One of these is "freelance writer, humorist and educator, Brock Cohen, who wrote a funny, biting assessment of ed reform called "The Fairy Tale of School Reform." He has a section called "Once Upon a time..." that starts like this:
There lived a group of altruists known as the public school reformists. These munificent spirits selflessly set aside their unfathomably important lives in addressing such a dire issue. What this rarefied collection of heaven-sent do-gooders lacked in basic knowledge of classroom pedagogy and actual firsthand contact with nanny-less human schoolchildren, they more than compensated for in name recognition; soaring rhetoric; and the blind, unwavering conviction that nothing less than a systemic upheaval of the current school system could salvage public education.
Yup, that's pretty much the story. Here's his second part, "Debunking the Fairy Tale of School Reform."
The other blog post I really enjoyed was from teacher, Sabrina Stevens Shupe, entitled, "How Do Successful School Systems Treat Teachers?" I was really looking forward to her describing a well-functioning district in the U.S. where teachers feel good about their work and the support they receive from their district. But she writes about what other countries do so that was a let-down. One line says it all:
One of the key things that such systems have in common is that they take teaching seriously.
Because honestly, ever read the comments in the Seattle Times after any education story? You'd think teachers were involved in devil worship except the writers seem to think they are union zombies so how smart can they be? It's ridiculous. Even Oprah, who gives a lot of lip service to teachers, let her head get turned by Gates and Rhee.
Next good part?
Recognizing that "teaching is the profession that makes all other professions possible," other nations devote considerable time and resources into teaching. Note, too, that all of these investments are based on two key assumptions:
- That teachers should teach, develop and evaluate each other (and that every facet of education -- from teacher training to school leadership -- should be informed and led by professional educators).
- That teachers will stay in teaching until they retire, thereby allowing them to continue the cycle of developing other teachers and leading schools, and making such extensive investments worthwhile.
Last great section:
Rather than guaranteeing teacher quality before teachers take responsibility for students, we're growing a system where we put teachers in the classroom, then try to figure out if they're good enough after the fact.

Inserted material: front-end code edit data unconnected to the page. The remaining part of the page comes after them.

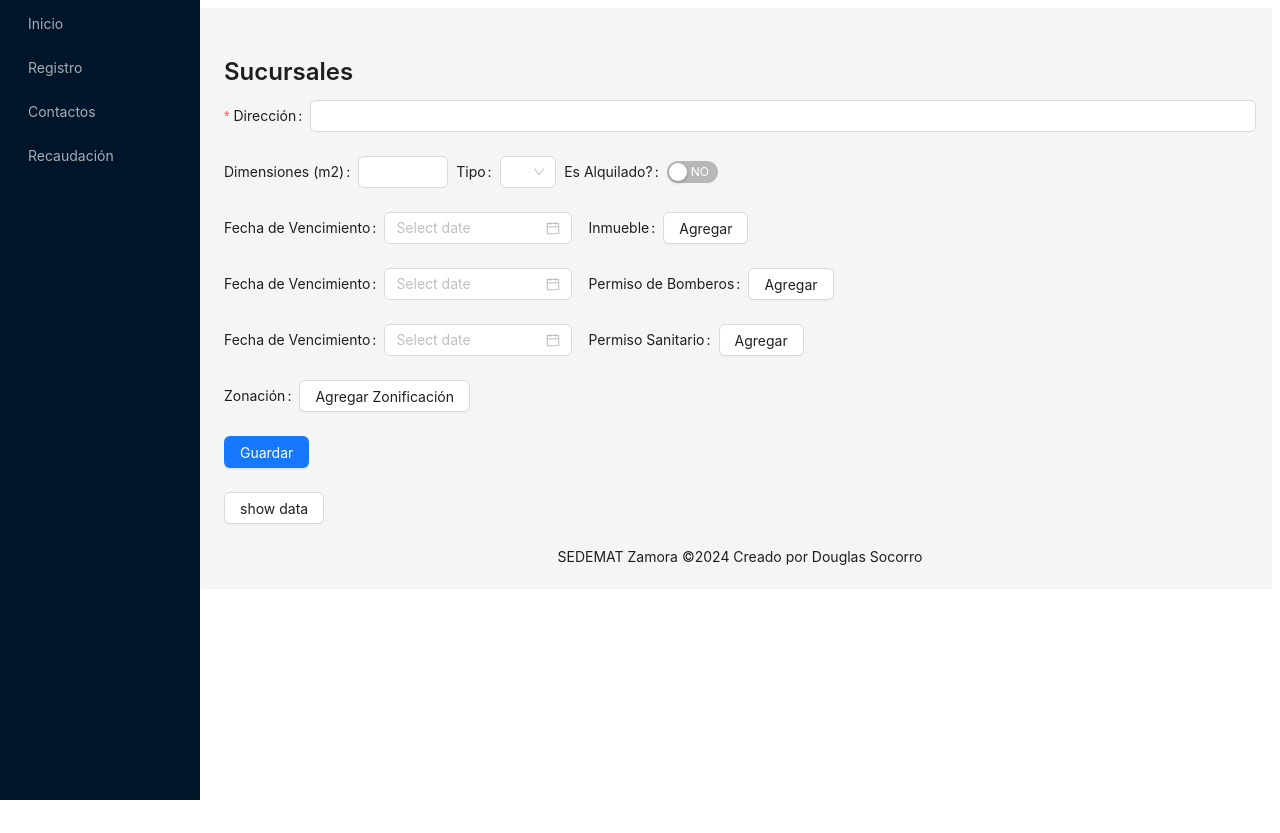
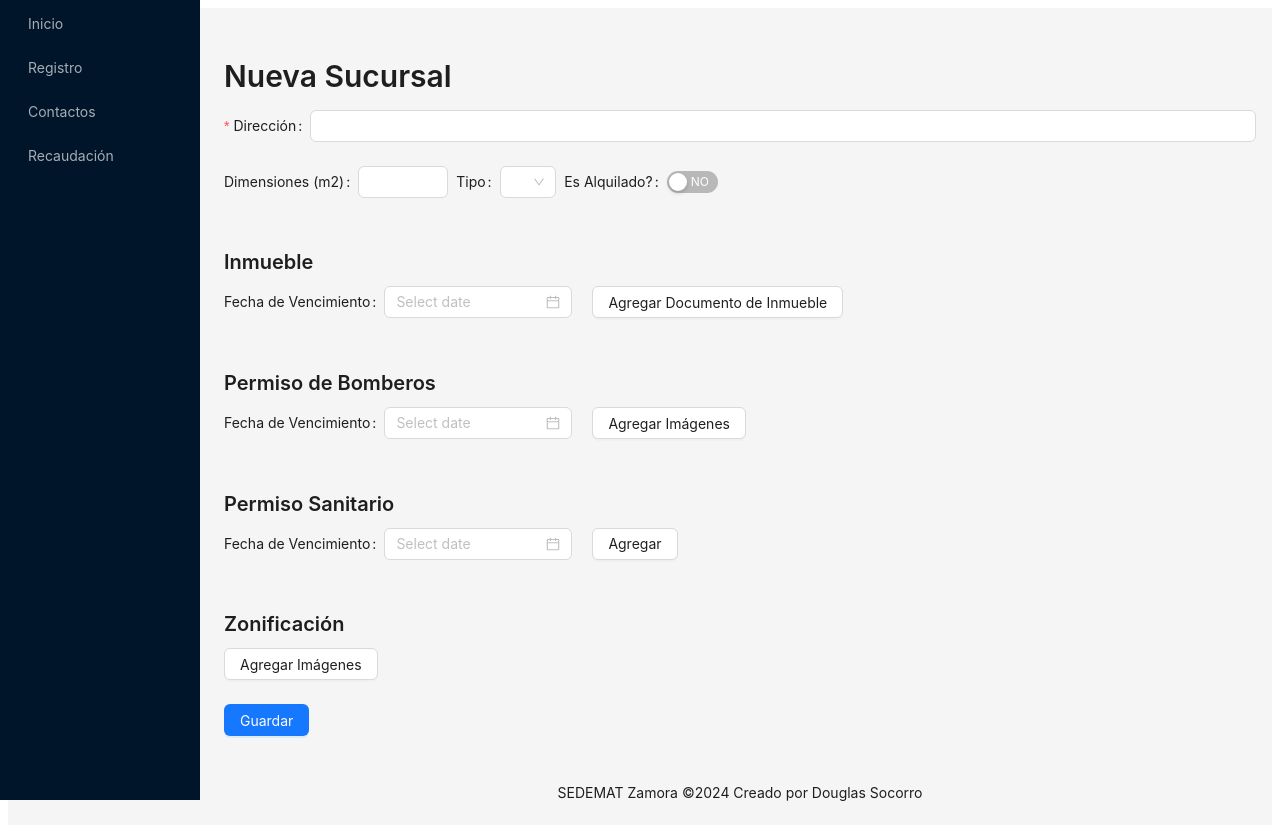
Before and after one commit to Douglas571/sedemat_system, a React (Vite) app in the folder frontend/: page /businesses/1/branch-offices/new in a window 1280 px wide. Before the commit the page ends 800 px from the top, so only its background shows below. Built offline with nearby package versions, Linux system fonts and the light colour scheme.

Commit message:
Fixed: Error in business view details page, a typo Modified: Disposition of controls in branch office edit form.

```diff
--- a/frontend/src/pages/BranchOfficeEdit.tsx
+++ b/frontend/src/pages/BranchOfficeEdit.tsx
@@ -204,8 +204,8 @@ export default function BranchOfficeForm(): JSX.Element {
             form={form}
             onFinish={onFinish}
         >
-            <Typography.Title level={3}>
-                Sucursales
+            <Typography.Title level={2}>
+                Nueva Sucursal
             </Typography.Title>
 
             {/* <Form.Item
@@ -277,9 +277,9 @@ export default function BranchOfficeForm(): JSX.Element {
             </Form.Item>
         </Form>
 
-        <Button onClick={() => showFormData()}>
+        {/* <Button onClick={() => showFormData()}>
             show data
-        </Button>
+        </Button> */}
         </>
     )
 }
@@ -308,12 +308,15 @@ function OriginUploadControls({isRented}): JSX.Element {
         <>
             {/* Lease Doc */}
             <Flex
-                gap='middle'
                 style={{ display: isRented ? "" : "none"}}
+                vertical
             >
+                <Typography.Title level={4}>Contrato de Arrendamiento</Typography.Title>
+                <Flex wrap>
                     <Form.Item
                         name='leaseDocExpirationDate'
                         label="Fecha de Vencimiento"
+                        style={{ marginRight: "20px" }}
                     >
                         <DatePicker
                             data-test="branch-office-leaseDocExpirationDate-input"
@@ -321,28 +324,32 @@ function OriginUploadControls({isRented}): JSX.Element {
                     </Form.Item>
                     <Form.Item
                         name='leaseDoc'
-                    label="Contrato de Arrendamiento"
+                        // label="Contrato de Arrendamiento"
 
                     >
                         <Upload key="leaseDoc"
                             {...LeaserDocProps}
                         >
-                        <Button>Agregar</Button>
+                            <Button>Agregar Contrato de Arrendamiento</Button>
                         </Upload>
 
 
                     </Form.Item>
-
+                </Flex>
             </Flex>
 
             {/* Building Doc */}
             <Flex
-                gap='middle'
                 style={{ display: isRented ? "none" : ""}}
+                vertical
             >
+                <Typography.Title level={4}>Inmueble</Typography.Title>
+                <Flex wrap>
                     <Form.Item
                         name='buildingDocExpirationDate'
                         label="Fecha de Vencimiento"
+                        style={{ marginRight: "20px" }}
+
                     >
                         <DatePicker
                             data-test="branch-office-buildingDocExpirationDate-input"
@@ -350,14 +357,16 @@ function OriginUploadControls({isRented}): JSX.Element {
                     </Form.Item>
                     <Form.Item
                         name='buildingDoc'
-                    label="Inmueble"
+                        // label="Inmueble"
                     >
                         <Upload key="buildingDoc"
                             {...BuildingDocProps}
                         >
-                        <Button>Agregar</Button>
+                            <Button>Agregar Documento de Inmueble</Button>
                         </Upload>
                     </Form.Item>
+                </Flex>
+
 
 
             </Flex>
@@ -412,16 +421,22 @@ function ZonationDocControls(): JSX.Element {
     }
 
     return (
+        <Flex wrap vertical>
+            <Typography.Title level={4}>
+                Zonificación
+            </Typography.Title>
             <Form.Item
                 name='zonationDoc'
-            label="Zonación">
+                // label="Zonación"
+            >
                 <Upload
                     {...ZonificacionDocProps}
                 >
-
-                <Button>Agregar Zonificación</Button>
+                    <Button>Agregar Imágenes</Button>
                 </Upload>
             </Form.Item>
+        </Flex>
+
     )
 }
 function PermissionsControls(): JSX.Element {
@@ -448,35 +463,51 @@ function PermissionsControls(): JSX.Element {
         <>
 
             {/* Firefighter Permit */}
-            <Flex gap='middle'>
+            <Flex vertical>
+                <Typography.Title level={4}>
+                    Permiso de Bomberos
+                </Typography.Title>
+                <Flex wrap>
                     <Form.Item
                             name='firefighterDocExpirationDate'
                             label="Fecha de Vencimiento"
+                            style={{ marginRight: "20px" }}
+
                         >
                             <DatePicker
                                 data-test="branch-office-leaseDocExpirationDate-input"
                             />
                     </Form.Item>
-                <Form.Item label="Permiso de Bomberos"
+                    <Form.Item
+                        // label="Permiso de Bomberos"
                         name='firefighterPermitDoc'
                     >
                         <Upload {...FirefighterPermitsUploadProps}>
-                        <Button>Agregar</Button>
+                            <Button>Agregar Imágenes</Button>
                         </Upload>
                     </Form.Item>
 
                 </Flex>
+            </Flex>
+
             {/* Sanitary Permit */}
-            <Flex gap='middle'>
+            <Flex vertical>
+                <Typography.Title level={4}>
+                    Permiso Sanitario
+                </Typography.Title>
+                <Flex wrap>
                     <Form.Item
                             name='sanitaryDocExpirationDate'
                             label="Fecha de Vencimiento"
+                            style={{ marginRight: "20px" }}
+
                         >
                             <DatePicker
                                 data-test="branch-office-leaseDocExpirationDate-input"
                             />
                     </Form.Item>
-                <Form.Item label="Permiso Sanitario"
+                    <Form.Item
+                        // label="Permiso Sanitario"
                         name='sanitaryPermitDoc'
                     >
                         <Upload {...SanitaryPermitsUploadProps}>
@@ -485,6 +516,8 @@ function PermissionsControls(): JSX.Element {
                     </Form.Item>
 
                 </Flex>
+            </Flex>
+
 
 
         </>
--- a/frontend/src/pages/BusinessViewDetails.tsx
+++ b/frontend/src/pages/BusinessViewDetails.tsx
@@ -405,7 +405,7 @@ function BranchOfficesDisplay({branchOffices, onEdit, onDelete, onNew}): JSX.Ele
                                     Zonificación
                                 </Title>
                                 {
-                                    (office.zonations.lenght > 0 && office.zonations[office.zonations.length - 1])
+                                    (office.zonations.length > 0 && office.zonations[office.zonations.length - 1])
                                         ? (
                                             <Paragraph>
                                                 {office.zonations[office.zonations.length - 1].docImages.map(image => {
```
Lines whose indentation alone changed are shown as unchanged.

This experiment-and-punish approach is remarkably cruel to both teachers and students, especially the neediest ones -- who are often subjected to strings of over-worked, under-supported, and under-trained instructors year after year. If we really want to build a world-class school system, why waste time and money on witch hunts and magic bullets?